After this, we hurried over to the SpaceX press conference, featuring SpaceX President and Chief Operating Officer Gwynne Shotwell and KSC director Cabana. From this location, we got a pretty good look at the Falcon 9 rocket, which had been lowered down so technicians could work on a leak that had been discovered in the upper stage.

We closed out our whirlwind day with a presentation by Florida Power and Light on a partnership with NASA to save energy by making cold water during cheaper off peak times, storing it in a giant tank, and then using it when needed for air conditioning.

After a nap back at the hotel, we returned at midnight for an opportunity to see the Falcon 9 in the dark.

We returned again early the next morning for the launch, which ended up being delayed due to a leak issue.  After this, we got to visit the Ground Systems Development Operations facility where several of the ISS experiments are prepared.  They run a duplicate experiment as a control on earth, and we actually got some seeds that have traveled in space!  I will be planting these this spring.

We returned again the next morning for the launch.  It was raining, but the clouds stayed within acceptable parameters and we got a launch!  It was amazing. My only regret is that I didn't bring my high quality sound recorder, because the sound was simply incredible.

We couldn't see the rocket land, but we sure did hear the sonic booms!  The video below to me feels like we are finally getting the future we were promised when I was a kid.  It's just remarkable, and the rocket is doing this completely autonomously:

A Bright Future

Fishing for shrimp with lights In Titusville

Fishing for shrimp with lights In Titusville

The trip was inspiring in many ways and simultaneously illustrative of the current divides and tensions in our country. Our amazing NASA Social group and the fantastic NASA employees and retirees we spent our weekend with make their living in the booming, high-tech economies: several people on the trip actually make their living from Youtube revenues; others work for high-tech companies; and still others are educators. But Titusville, the nearest town to the KSC and where I stayed, has not fared so well in recent years. I watched a guy attempt to pass off a third party check at a store, and afterwards the clerk told me that counterfeit bills were very common in the area. "There's a lot going on here", she said, an impression backed up with fact: Titusville gets a "F" for crime from Areavibes.

After the first launch was postponed, I went (as I often do) driving around backroads looking to see what I could see.
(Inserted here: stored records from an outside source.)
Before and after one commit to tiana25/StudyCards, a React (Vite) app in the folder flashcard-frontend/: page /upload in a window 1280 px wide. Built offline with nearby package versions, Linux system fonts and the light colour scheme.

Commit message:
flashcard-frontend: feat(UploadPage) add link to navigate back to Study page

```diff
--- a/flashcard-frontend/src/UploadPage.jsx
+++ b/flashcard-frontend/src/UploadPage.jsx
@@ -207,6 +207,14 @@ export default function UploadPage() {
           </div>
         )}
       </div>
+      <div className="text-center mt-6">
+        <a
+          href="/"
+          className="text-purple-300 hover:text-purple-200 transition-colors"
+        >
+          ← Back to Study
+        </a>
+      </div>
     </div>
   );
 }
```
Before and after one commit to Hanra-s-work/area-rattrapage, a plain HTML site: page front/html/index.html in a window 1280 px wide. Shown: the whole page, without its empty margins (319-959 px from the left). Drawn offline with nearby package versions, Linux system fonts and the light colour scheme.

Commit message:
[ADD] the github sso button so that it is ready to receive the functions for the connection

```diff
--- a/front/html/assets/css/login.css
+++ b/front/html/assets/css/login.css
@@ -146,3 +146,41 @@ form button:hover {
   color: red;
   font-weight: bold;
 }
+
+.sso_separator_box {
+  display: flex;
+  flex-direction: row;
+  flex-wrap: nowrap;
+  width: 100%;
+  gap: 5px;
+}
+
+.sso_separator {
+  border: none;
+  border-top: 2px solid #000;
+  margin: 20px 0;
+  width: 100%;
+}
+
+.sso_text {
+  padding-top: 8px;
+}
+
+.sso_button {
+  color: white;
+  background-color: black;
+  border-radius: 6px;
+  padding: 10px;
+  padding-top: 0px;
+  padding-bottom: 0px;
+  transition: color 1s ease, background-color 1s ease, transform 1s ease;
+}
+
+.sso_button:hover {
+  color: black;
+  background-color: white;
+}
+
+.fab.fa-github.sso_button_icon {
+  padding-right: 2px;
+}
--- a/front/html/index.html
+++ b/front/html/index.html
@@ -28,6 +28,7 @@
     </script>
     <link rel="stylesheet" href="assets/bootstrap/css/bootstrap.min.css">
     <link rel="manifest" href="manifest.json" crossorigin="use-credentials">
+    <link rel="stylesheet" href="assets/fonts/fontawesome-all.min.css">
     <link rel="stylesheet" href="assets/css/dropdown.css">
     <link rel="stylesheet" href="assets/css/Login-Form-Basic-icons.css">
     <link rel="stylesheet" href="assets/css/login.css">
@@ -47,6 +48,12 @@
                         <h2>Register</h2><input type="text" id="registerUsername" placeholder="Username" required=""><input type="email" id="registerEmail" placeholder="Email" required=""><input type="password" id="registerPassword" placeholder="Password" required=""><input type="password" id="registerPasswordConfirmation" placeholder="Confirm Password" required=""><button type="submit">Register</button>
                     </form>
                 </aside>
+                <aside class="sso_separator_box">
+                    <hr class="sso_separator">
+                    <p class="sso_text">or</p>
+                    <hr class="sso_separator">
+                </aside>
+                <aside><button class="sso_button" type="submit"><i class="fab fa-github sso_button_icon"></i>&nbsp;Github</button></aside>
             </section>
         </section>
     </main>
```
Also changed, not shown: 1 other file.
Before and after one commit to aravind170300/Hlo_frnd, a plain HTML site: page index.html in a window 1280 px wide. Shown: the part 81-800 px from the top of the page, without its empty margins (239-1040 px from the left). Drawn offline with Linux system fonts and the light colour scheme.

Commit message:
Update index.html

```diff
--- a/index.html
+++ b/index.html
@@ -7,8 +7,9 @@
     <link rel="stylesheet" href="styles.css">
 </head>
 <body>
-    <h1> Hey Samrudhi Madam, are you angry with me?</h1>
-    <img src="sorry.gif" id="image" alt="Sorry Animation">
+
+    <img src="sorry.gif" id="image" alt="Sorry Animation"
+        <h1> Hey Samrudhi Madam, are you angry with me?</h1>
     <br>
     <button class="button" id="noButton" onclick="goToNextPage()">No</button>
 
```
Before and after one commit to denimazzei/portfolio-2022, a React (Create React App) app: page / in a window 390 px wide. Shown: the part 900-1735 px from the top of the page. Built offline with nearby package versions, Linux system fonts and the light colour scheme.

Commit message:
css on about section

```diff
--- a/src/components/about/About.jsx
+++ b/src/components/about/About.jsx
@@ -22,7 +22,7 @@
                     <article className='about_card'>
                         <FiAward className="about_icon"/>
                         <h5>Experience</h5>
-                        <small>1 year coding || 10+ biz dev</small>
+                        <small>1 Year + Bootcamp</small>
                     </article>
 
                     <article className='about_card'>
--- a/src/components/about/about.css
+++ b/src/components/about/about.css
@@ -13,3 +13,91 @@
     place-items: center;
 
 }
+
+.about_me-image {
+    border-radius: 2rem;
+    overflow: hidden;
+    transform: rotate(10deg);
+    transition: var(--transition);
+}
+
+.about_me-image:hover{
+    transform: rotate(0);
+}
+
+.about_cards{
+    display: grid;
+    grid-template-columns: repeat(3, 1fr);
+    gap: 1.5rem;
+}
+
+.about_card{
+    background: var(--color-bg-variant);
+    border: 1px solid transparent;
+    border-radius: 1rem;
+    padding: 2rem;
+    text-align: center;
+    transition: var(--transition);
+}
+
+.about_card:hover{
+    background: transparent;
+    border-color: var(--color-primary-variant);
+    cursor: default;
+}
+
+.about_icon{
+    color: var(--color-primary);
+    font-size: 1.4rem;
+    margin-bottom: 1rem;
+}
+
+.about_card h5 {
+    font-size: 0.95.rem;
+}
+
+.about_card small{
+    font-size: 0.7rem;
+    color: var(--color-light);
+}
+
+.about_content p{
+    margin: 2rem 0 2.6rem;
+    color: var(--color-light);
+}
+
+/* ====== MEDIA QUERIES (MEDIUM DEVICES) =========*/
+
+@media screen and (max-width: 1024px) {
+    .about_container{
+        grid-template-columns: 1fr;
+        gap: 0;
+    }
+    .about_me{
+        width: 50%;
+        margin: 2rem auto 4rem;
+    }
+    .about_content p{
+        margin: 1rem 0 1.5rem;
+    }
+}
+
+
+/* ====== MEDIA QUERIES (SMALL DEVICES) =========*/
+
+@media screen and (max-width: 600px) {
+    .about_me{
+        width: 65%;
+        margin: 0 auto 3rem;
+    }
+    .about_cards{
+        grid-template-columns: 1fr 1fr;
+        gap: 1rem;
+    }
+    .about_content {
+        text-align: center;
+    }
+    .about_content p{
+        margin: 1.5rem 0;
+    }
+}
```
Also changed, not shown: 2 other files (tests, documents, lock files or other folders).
I ended up down a dirt road near a bridge that was shut down for repair over the Haulover canal. It seemed a bit sketchy, but I wanted to see the canal since manatees reportedly hang out there. Walking in, I saw an older SUV parked; all its windows were darkly tinted, but I could see that a large Hispanic family was sitting inside. The driver's side rear window was rolled down, and as I walked by a young kid in the back seat said to/at me, "Donald Trump!"  I wasn't sure what to make of this; it could have been meant as a threat, an accusation or a caution. Feeling a bit isolated, I laughed it off and didn't engage.  I've been to 49 states and have spent a lot of time in sketchy places, but this had to be one of the most surreal encounters I've ever had. 

However, I finished this trip feeling very hopeful. The revitalization of the KSC and the amazing work by SpaceX, United Launch Alliance, Orbital, NASA and many others will benefit not only the immediate area on the Florida space coast but to the whole country. Half awake after the delayed launch, I had lunch at Steve's Family Diner in Titusville. It's a great place, and while many of the clientele have obviously had pretty rough lives and are just making ends meet, all around me people were talking about the launch. And after I returned home, I was talking about the trip to one of my students who grew up in a poor area deep in Queens. He said to me, "I don't have many heroes but [SpaceX founder] Elon Musk is one."  In the tumultuous times in which we live, this rocket launch was a literal beacon of hope for a bright future.

Full set of photos here, and on Instagram.